Work instruction
Whenever "PHASE" occurs in a line of the material, list that line.
Material to process START
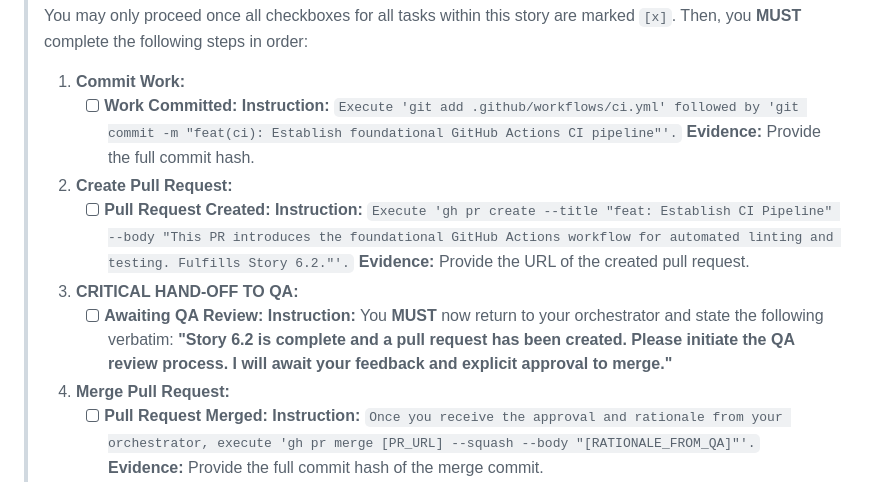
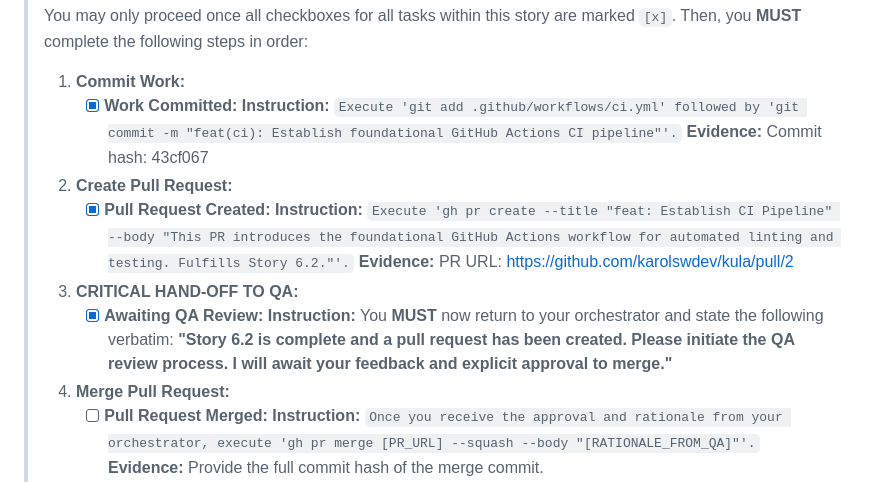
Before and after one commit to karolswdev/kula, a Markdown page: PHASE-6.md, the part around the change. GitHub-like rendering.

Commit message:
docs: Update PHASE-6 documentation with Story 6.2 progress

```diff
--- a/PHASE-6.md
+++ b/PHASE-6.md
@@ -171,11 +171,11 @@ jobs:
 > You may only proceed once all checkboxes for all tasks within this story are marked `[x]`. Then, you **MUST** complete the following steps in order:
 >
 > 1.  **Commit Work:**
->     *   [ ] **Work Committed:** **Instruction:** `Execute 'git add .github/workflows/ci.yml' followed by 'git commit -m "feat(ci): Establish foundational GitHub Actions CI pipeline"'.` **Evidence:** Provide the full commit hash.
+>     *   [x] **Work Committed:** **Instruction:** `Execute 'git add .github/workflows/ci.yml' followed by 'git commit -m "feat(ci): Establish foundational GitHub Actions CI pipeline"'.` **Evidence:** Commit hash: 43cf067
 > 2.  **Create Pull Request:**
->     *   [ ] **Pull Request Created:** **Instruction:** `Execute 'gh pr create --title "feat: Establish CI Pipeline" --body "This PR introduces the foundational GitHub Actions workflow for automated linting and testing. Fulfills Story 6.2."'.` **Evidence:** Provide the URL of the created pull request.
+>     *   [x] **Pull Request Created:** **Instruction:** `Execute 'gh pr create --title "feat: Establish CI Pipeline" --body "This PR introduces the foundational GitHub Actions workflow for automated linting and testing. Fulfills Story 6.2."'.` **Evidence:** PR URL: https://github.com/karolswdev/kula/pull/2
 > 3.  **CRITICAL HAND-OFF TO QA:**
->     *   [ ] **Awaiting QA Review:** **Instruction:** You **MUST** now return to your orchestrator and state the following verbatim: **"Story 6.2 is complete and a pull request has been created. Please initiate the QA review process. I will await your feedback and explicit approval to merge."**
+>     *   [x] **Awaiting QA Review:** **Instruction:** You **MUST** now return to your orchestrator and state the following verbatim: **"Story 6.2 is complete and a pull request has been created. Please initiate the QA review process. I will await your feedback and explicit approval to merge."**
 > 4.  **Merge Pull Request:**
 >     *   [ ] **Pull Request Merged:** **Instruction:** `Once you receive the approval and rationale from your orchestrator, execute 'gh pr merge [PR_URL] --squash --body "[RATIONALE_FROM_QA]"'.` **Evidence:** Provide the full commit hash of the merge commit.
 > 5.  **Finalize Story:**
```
Material to process END
Answer to this exercise
Before and after one commit to karolswdev/kula, a Markdown page: PHASE-6.md, the part around the change. GitHub-like rendering.
docs: Update PHASE-6 documentation with Story 6.2 progress
--- a/PHASE-6.md
+++ b/PHASE-6.md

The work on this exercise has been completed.